President Obama:“I Tend To Be A Night Owl”

A most interesting interview with President Obama was conducted on C-SPAN. 


–“I tend to be a night owl. So after I have had dinner with the family and tucked the girls in, then I have a big stack of stuff that I have taken up to the residence. And I’ll typically stay up until midnight, just going over stuff and sometimes push the stack aside and just try to do some writing and focus on not the immediate issue in front of me, but some of the issues that are coming down the pike that we need to be thinking about.”

–SCULLY: Have you had any conversation with former President Bush since the inauguration?

OBAMA: I have.


OBAMA: Well, I think that although I’ve only been president four months, I think a general policy of keeping confidence with your predecessors is important.

–ON THE COURT PICK: “I think it’s safe to say that we’re going to have an announcement soon. And my hope is, is that we can have hearings in July so that we end up before Congress breaks for the summer – have somebody in place. One of the things I would prefer not to see happen is that these confirmation hearings drag on and somebody has to hit the ground running and then take their seat in October without having the time to wrap their mind around the fact that they are going to be a Supreme Court Justice. I’d like to given them a little bit of lead time so that they can get prepared.”

–WANTS “COMMON TOUCH … NOT JUST IVORY TOWNER LEARNING”: “[I]n all these cases what I want is not just ivory tower learning.
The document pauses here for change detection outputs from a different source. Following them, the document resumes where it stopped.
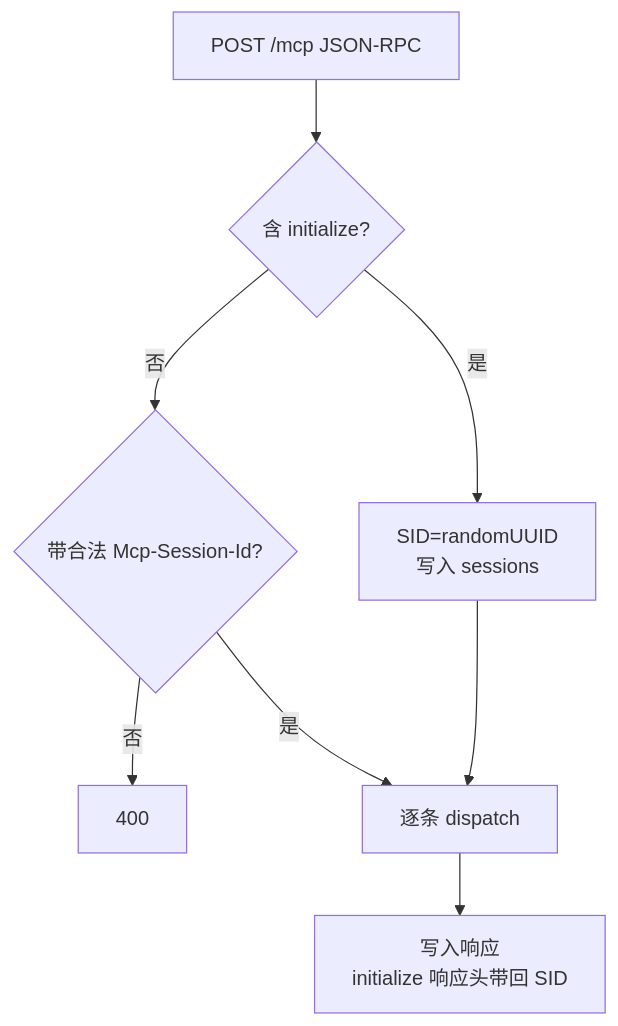
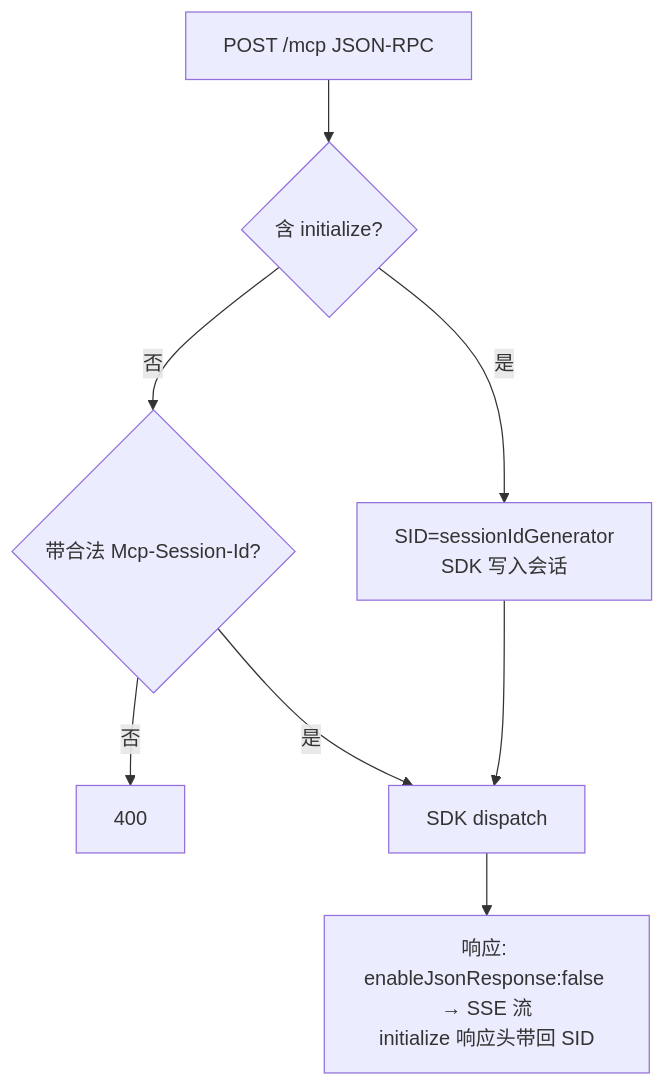
One commit to wpy2580536181-stack/easyCLI changed the fourth of 4 diagrams in docs/phase12.md. Above: the diagram before and after it, drawn with Mermaid. The commit also changed other lines of this file and 16 other files, not shown here.

````diff
--- a/docs/phase12.md
+++ b/docs/phase12.md
@@ -95,10 +92,10 @@
 ```mermaid
 flowchart TD
   Req[POST /mcp JSON-RPC] --> HasInit{含 initialize?}
-  HasInit -->|是| New[SID=randomUUID\n写入 sessions]
+  HasInit -->|是| New[SID=sessionIdGenerator\nSDK 写入会话]
   HasInit -->|否| Check{带合法 Mcp-Session-Id?}
   Check -->|否| Err[400]
-  Check -->|是| Disp[逐条 dispatch]
+  Check -->|是| Disp[SDK dispatch]
   New --> Disp
-  Disp --> W[写入响应\ninitialize 响应头带回 SID]
+  Disp --> W[响应: enableJsonResponse:false → SSE 流\ninitialize 响应头带回 SID]
 ```
````
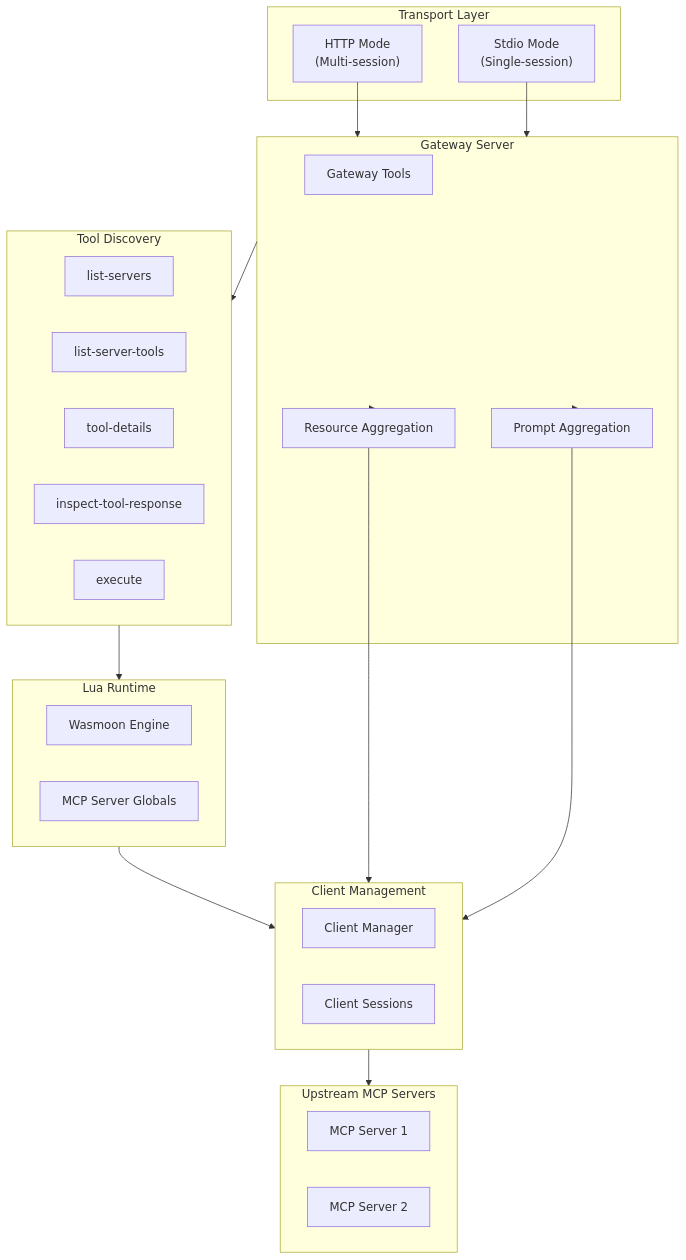
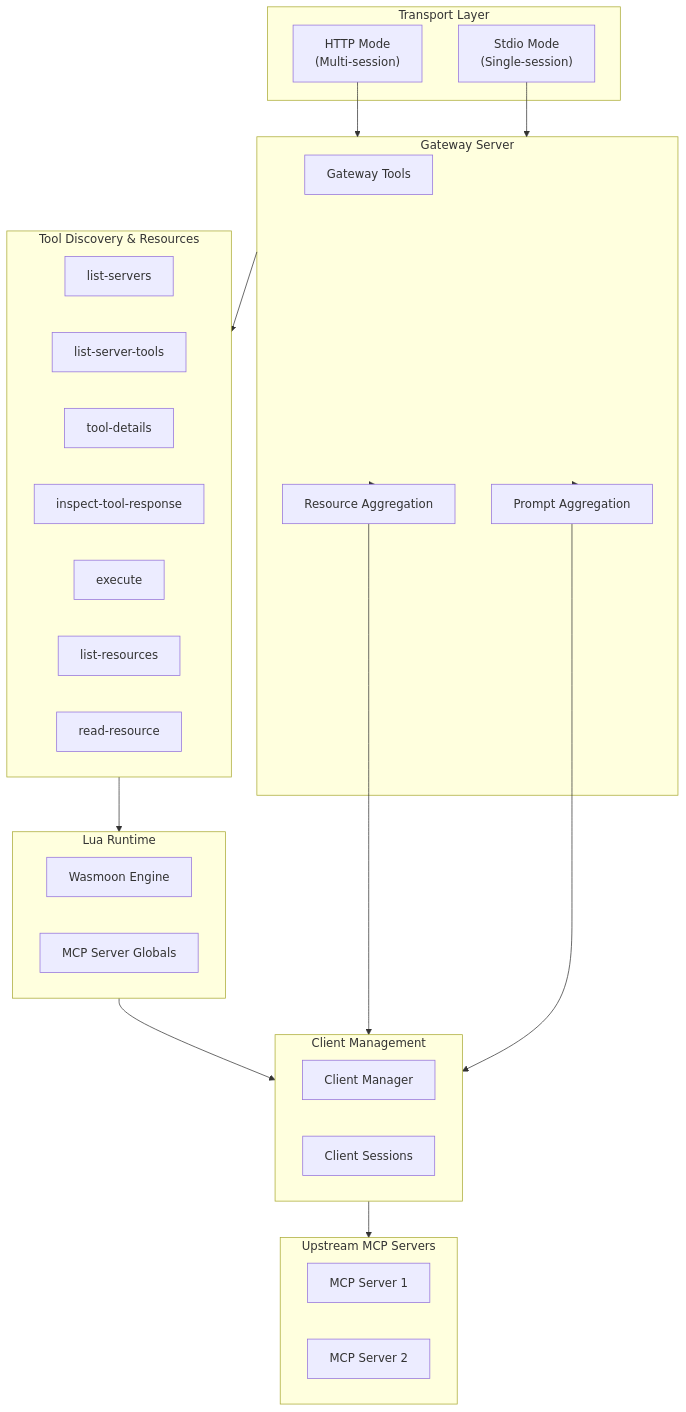
Before and after one commit to karashiiro/my-cool-proxy: the second of 3 diagrams in docs/design/index.md, drawn with Mermaid. The commit also changed other lines of this file and 9 other files, not shown here.

````diff
--- a/docs/design/index.md
+++ b/docs/design/index.md
@@ -56,47 +56,49 @@
 ```mermaid
 flowchart TB
     subgraph Transport["Transport Layer"]
         HTTP["HTTP Mode<br/>(Multi-session)"]
         Stdio["Stdio Mode<br/>(Single-session)"]
     end
 
     subgraph Gateway["Gateway Server"]
         Tools["Gateway Tools"]
         ResourceAgg["Resource Aggregation"]
         PromptAgg["Prompt Aggregation"]
     end
 
-    subgraph Discovery["Tool Discovery"]
+    subgraph Discovery["Tool Discovery & Resources"]
         ListServers["list-servers"]
         ListTools["list-server-tools"]
         ToolDetails["tool-details"]
         Inspect["inspect-tool-response"]
         Execute["execute"]
+        ListResources["list-resources"]
+        ReadResource["read-resource"]
     end
 
     subgraph Runtime["Lua Runtime"]
         Wasmoon["Wasmoon Engine"]
         ServerGlobals["MCP Server Globals"]
     end
 
     subgraph Clients["Client Management"]
         ClientManager["Client Manager"]
         ClientSession["Client Sessions"]
     end
 
     subgraph Upstream["Upstream MCP Servers"]
         MCP1["MCP Server 1"]
         MCP2["MCP Server 2"]
     end
 
     HTTP --> Gateway
     Stdio --> Gateway
     Gateway --> Discovery
     Discovery --> Runtime
     Runtime --> Clients
     Clients --> Upstream
     Gateway --> ResourceAgg
     Gateway --> PromptAgg
     ResourceAgg --> Clients
     PromptAgg --> Clients
 ```
````
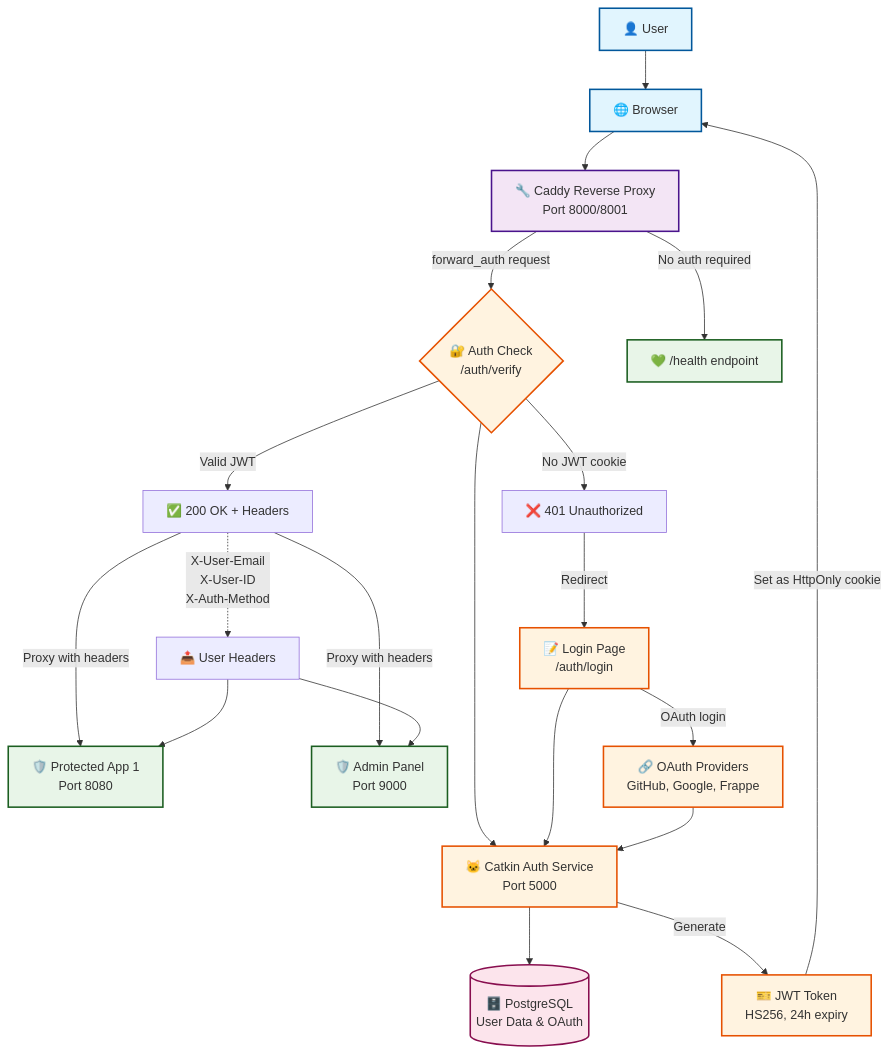
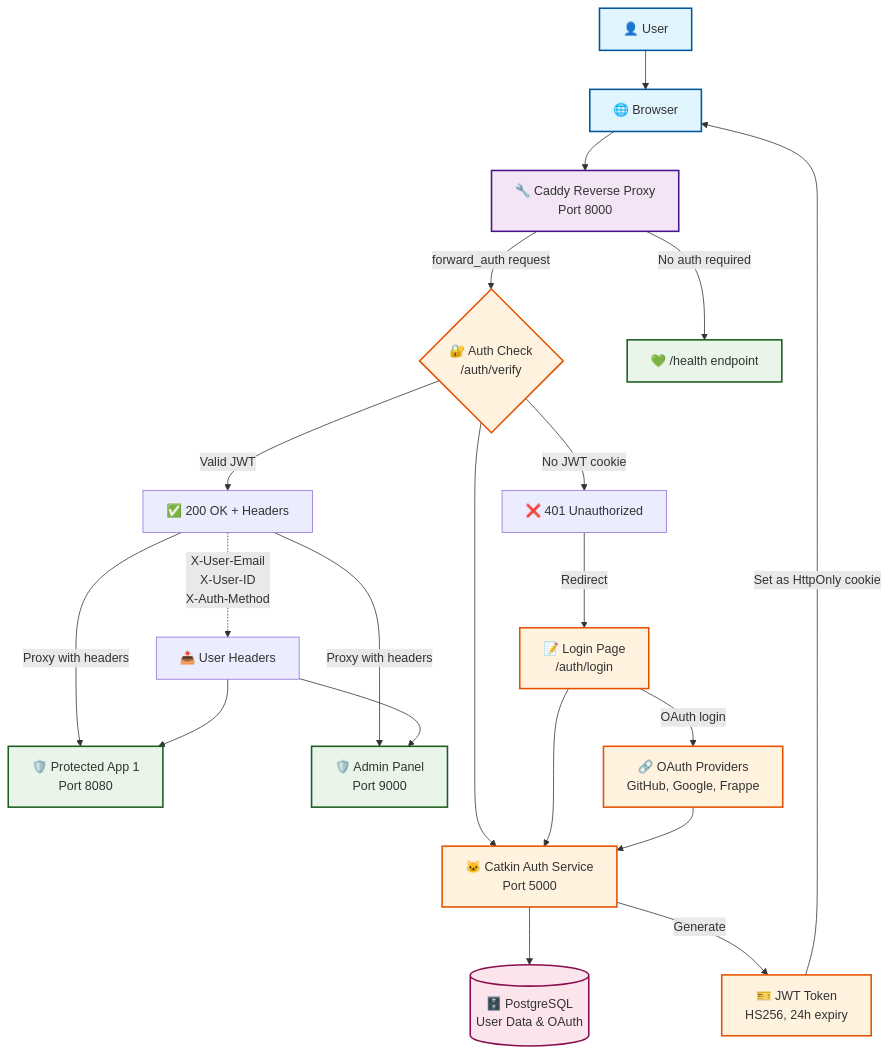
Before and after one commit to agritheory/catkin: the first of 7 diagrams in caddy/docs/ARCHITECTURE.md, drawn with Mermaid. The commit also changed 9 other files, not shown here.

````diff
--- a/caddy/docs/ARCHITECTURE.md
+++ b/caddy/docs/ARCHITECTURE.md
@@ -5,54 +5,54 @@
 ```mermaid
 graph TB
     %% User and Browser
     User[👤 User] --> Browser[🌐 Browser]
 
     %% Caddy Proxy Layer
-    Browser --> Caddy[🔧 Caddy Reverse Proxy<br/>Port 8000/8001]
+    Browser --> Caddy[🔧 Caddy Reverse Proxy<br/>Port 8000]
 
     %% Authentication Flow
     Caddy -->|forward_auth request| AuthCheck{🔐 Auth Check<br/>/auth/verify}
     AuthCheck -->|No JWT cookie| AuthFail[❌ 401 Unauthorized]
     AuthCheck -->|Valid JWT| AuthSuccess[✅ 200 OK + Headers]
 
     %% Auth Service
     AuthCheck --> CatkinAuth[🐱 Catkin Auth Service<br/>Port 5000]
     AuthFail -->|Redirect| LoginPage[📝 Login Page<br/>/auth/login]
     LoginPage --> CatkinAuth
 
     %% Database
     CatkinAuth --> Database[(🗄️ PostgreSQL<br/>User Data & OAuth)]
 
     %% JWT Processing
     CatkinAuth -->|Generate| JWT[🎫 JWT Token<br/>HS256, 24h expiry]
     JWT -->|Set as HttpOnly cookie| Browser
 
     %% Protected Services
     AuthSuccess -->|Proxy with headers| ProtectedApp1[🛡️ Protected App 1<br/>Port 8080]
     AuthSuccess -->|Proxy with headers| ProtectedApp2[🛡️ Admin Panel<br/>Port 9000]
 
     %% Headers passed to apps
     AuthSuccess -.->|X-User-Email<br/>X-User-ID<br/>X-Auth-Method| HeaderFlow[📤 User Headers]
     HeaderFlow --> ProtectedApp1
     HeaderFlow --> ProtectedApp2
 
     %% OAuth Integration
     LoginPage -->|OAuth login| OAuth[🔗 OAuth Providers<br/>GitHub, Google, Frappe]
     OAuth --> CatkinAuth
 
     %% Health Check
     Caddy -->|No auth required| HealthCheck[💚 /health endpoint]
 
     %% Styling
     classDef userStyle fill:#e1f5fe,stroke:#01579b,stroke-width:2px
     classDef proxyStyle fill:#f3e5f5,stroke:#4a148c,stroke-width:2px
     classDef authStyle fill:#fff3e0,stroke:#e65100,stroke-width:2px
     classDef appStyle fill:#e8f5e8,stroke:#1b5e20,stroke-width:2px
     classDef dataStyle fill:#fce4ec,stroke:#880e4f,stroke-width:2px
 
     class User,Browser userStyle
     class Caddy proxyStyle
     class CatkinAuth,AuthCheck,JWT,LoginPage,OAuth authStyle
     class ProtectedApp1,ProtectedApp2,HealthCheck appStyle
     class Database dataStyle
 ```
````
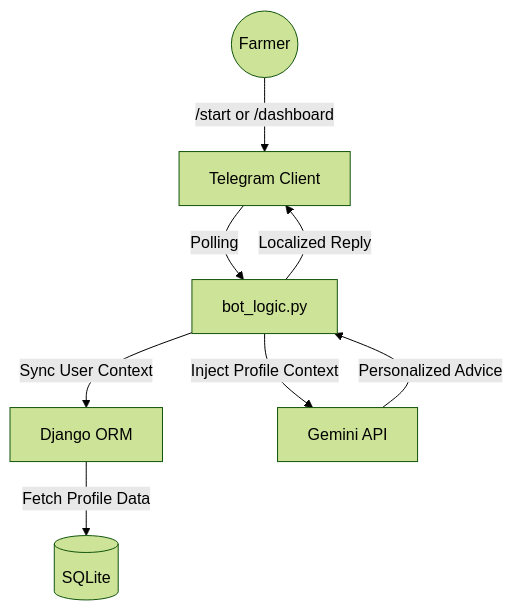
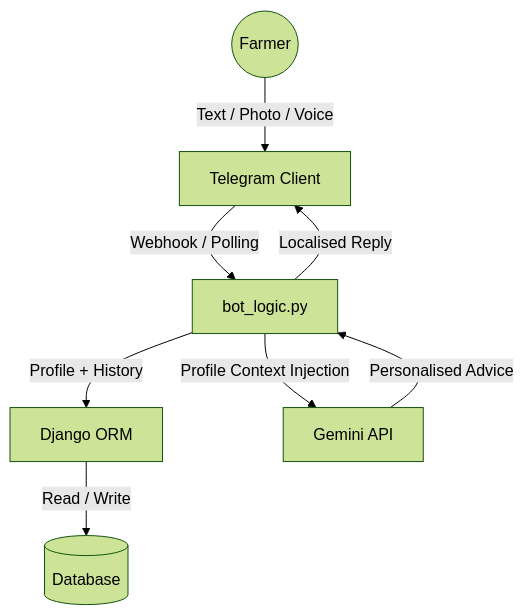
One commit to Abdul-Salam15/Farm-Buddy-v2 changed the second of 2 diagrams in README.md. Above: the diagram before and after it, drawn with Mermaid (forest theme). The commit also changed other lines of this file and 1 other file, not shown here.

````diff
--- a/README.md
+++ b/README.md
@@ -55,17 +67,17 @@
 ```mermaid
 graph TD
-    User((Farmer))
+    Farmer((Farmer))
     TG[Telegram Client]
     BotLogic[bot_logic.py]
-    DjangoORM[Django ORM]
-    DB[(SQLite)]
+    ORM[Django ORM]
+    DB[(Database)]
     AI[Gemini API]
 
-    User -- "/start or /dashboard" --> TG
-    TG -- "Polling" --> BotLogic
-    BotLogic -- "Sync User Context" --> DjangoORM
-    DjangoORM -- "Fetch Profile Data" --> DB
-    BotLogic -- "Inject Profile Context" --> AI
-    AI -- "Personalized Advice" --> BotLogic
-    BotLogic -- "Localized Reply" --> TG
+    Farmer -- "Text / Photo / Voice" --> TG
+    TG -- "Webhook / Polling" --> BotLogic
+    BotLogic -- "Profile + History" --> ORM
+    ORM -- "Read / Write" --> DB
+    BotLogic -- "Profile Context Injection" --> AI
+    AI -- "Personalised Advice" --> BotLogic
+    BotLogic -- "Localised Reply" --> TG
 ```
````
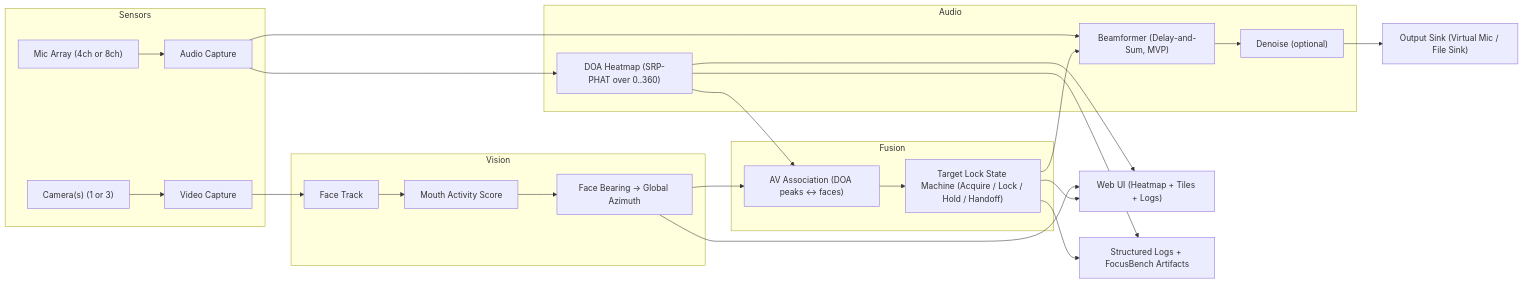
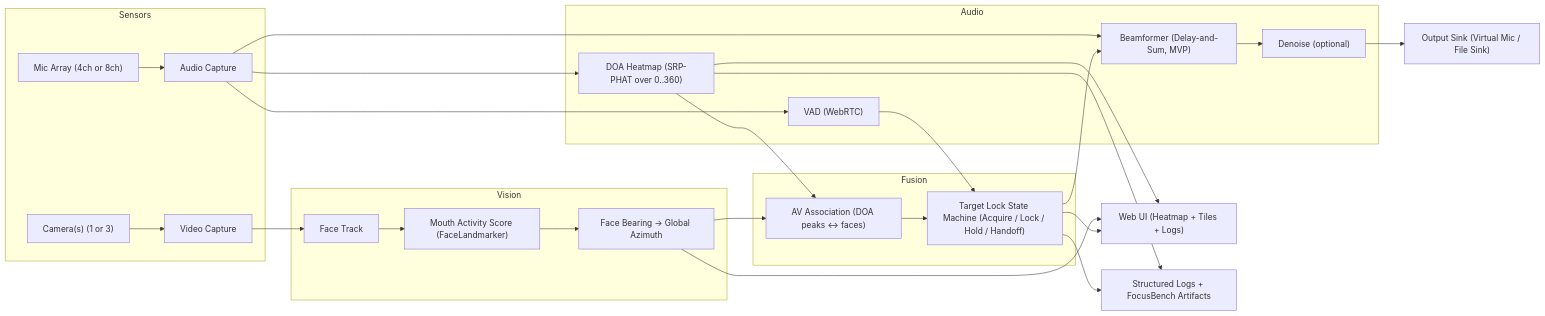
The first of 4 diagrams in README.md (rilical/FocusField), drawn with Mermaid before and after one commit. The commit also changed other lines of this file and 1 other file, not shown here.

Commit message:
Add full configuration for 3 cameras and 8 microphones optimized for Raspberry Pi. Update README.md to reflect new VAD message type and clarify UI deliverables.

````diff
--- a/README.md
+++ b/README.md
@@ -19,33 +19,35 @@
 ```mermaid
 flowchart LR
   subgraph Sensors
     A["Mic Array (4ch or 8ch)"] --> B[Audio Capture]
     G["Camera(s) (1 or 3)"] --> H[Video Capture]
   end
 
   subgraph Audio
     B --> C["DOA Heatmap (SRP-PHAT over 0..360)"]
+    B --> VAD["VAD (WebRTC)"]
     B --> D["Beamformer (Delay-and-Sum, MVP)"]
     D --> E["Denoise (optional)"]
   end
 
   subgraph Vision
     H --> V1[Face Track]
-    V1 --> V2[Mouth Activity Score]
+    V1 --> V2["Mouth Activity Score (FaceLandmarker)"]
     V2 --> V3["Face Bearing -> Global Azimuth"]
   end
 
   subgraph Fusion
     C --> F1["AV Association (DOA peaks <-> faces)"]
     V3 --> F1
-    F1 --> F2["Target Lock State Machine (Acquire / Lock / Hold / Handoff)"]
+  VAD --> F2
+  F1 --> F2["Target Lock State Machine (Acquire / Lock / Hold / Handoff)"]
     F2 --> D
   end
 
   E --> OUT["Output Sink (Virtual Mic / File Sink)"]
   C --> UI["Web UI (Heatmap + Tiles + Logs)"]
   V3 --> UI
   F2 --> UI
   F2 --> LOG["Structured Logs + FocusBench Artifacts"]
   C --> LOG
 ```
````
I want somebody who has the intellectual fire power, but also a little bit of a common touch and has a practical sense of how the world works.”

–“THE STARS MAY BE ALIGNED” ON HEALTH CARE: “I really think that the stars may be aligned here and we potentially can get it done if everybody comes at it with a spirit not of ideological rigidity. But if they come at it with a sense that in a practical hard-headed way, we can really negotiate and compromise and get something done for the American people.”

–Obama was asked about the current TIME magazine cover story on Michelle Obama: “We don’t feel a lot of stress. We don’t think in those terms. We think in terms of mom and dad and kids and now a dog and how do you make sure that your kids are doing their homework, brushing their teeth, treating each other nicely.”

In fact, Obama said, he has found that the White House “has been terrific for family life, compared to some of our other previous situations like campaigns, because we are all in the same place. I have got this pretty nice home office, and I am home for dinner every night just about that I’m in town. And I can read to the girls, and they can tell me about their day,” he said. “I’ve even gotten to go to a couple of soccer games. And so, we also happen to be blessed by two almost perfect children. So we are pretty lucky there.”

Scully added: “But you sell a lot of magazines.”

Obama parried: “Well, you know, Michelle sells a lot of magazines. I don’t about how magazines with me on the cover do. I think Michelle’s do very well.”